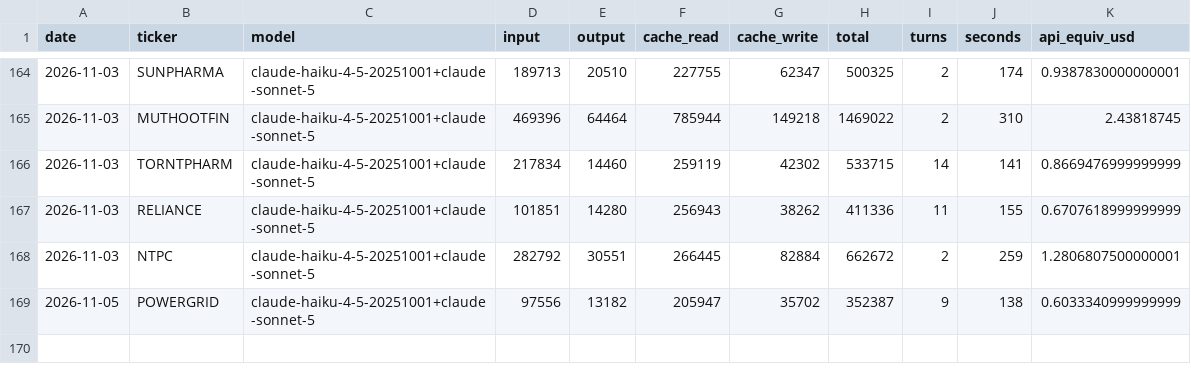
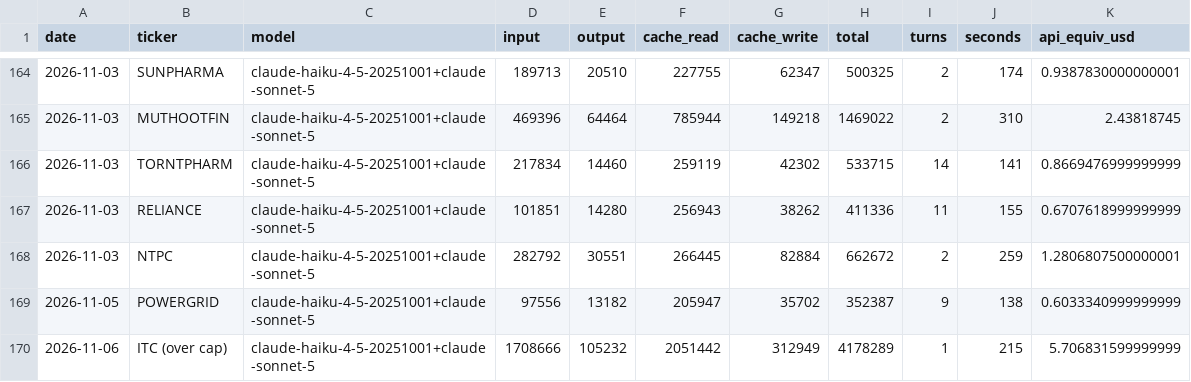
Before and after one commit to luckytechy/tickertales-stock-reports, a CSV file: logs/usage.csv, drawn as a sheet; only a part is shown, gaps mark what is left out.

```diff
--- a/logs/usage.csv
+++ b/logs/usage.csv
@@ -169 +169,2 @@ date,ticker,model,input,output,cache_read,cache_write,total,turns,seconds,api_eq
 2026-11-05,POWERGRID,claude-haiku-4-5-20251001+claude-sonnet-5,97556,13182,205947,35702,352387,9,138,0.6033340999999999
+2026-11-06,ITC (over cap),claude-haiku-4-5-20251001+claude-sonnet-5,1708666,105232,2051442,312949,4178289,1,215,5.706831599999999
```
Also changed, not shown: 1 other file.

* _What is being asked_:
Copy out every line above where "sonnet" is present.

* _Written answer_:
 2026-11-05,POWERGRID,claude-haiku-4-5-20251001+claude-sonnet-5,97556,13182,205947,35702,352387,9,138,0.6033340999999999
+2026-11-06,ITC (over cap),claude-haiku-4-5-20251001+claude-sonnet-5,1708666,105232,2051442,312949,4178289,1,215,5.706831599999999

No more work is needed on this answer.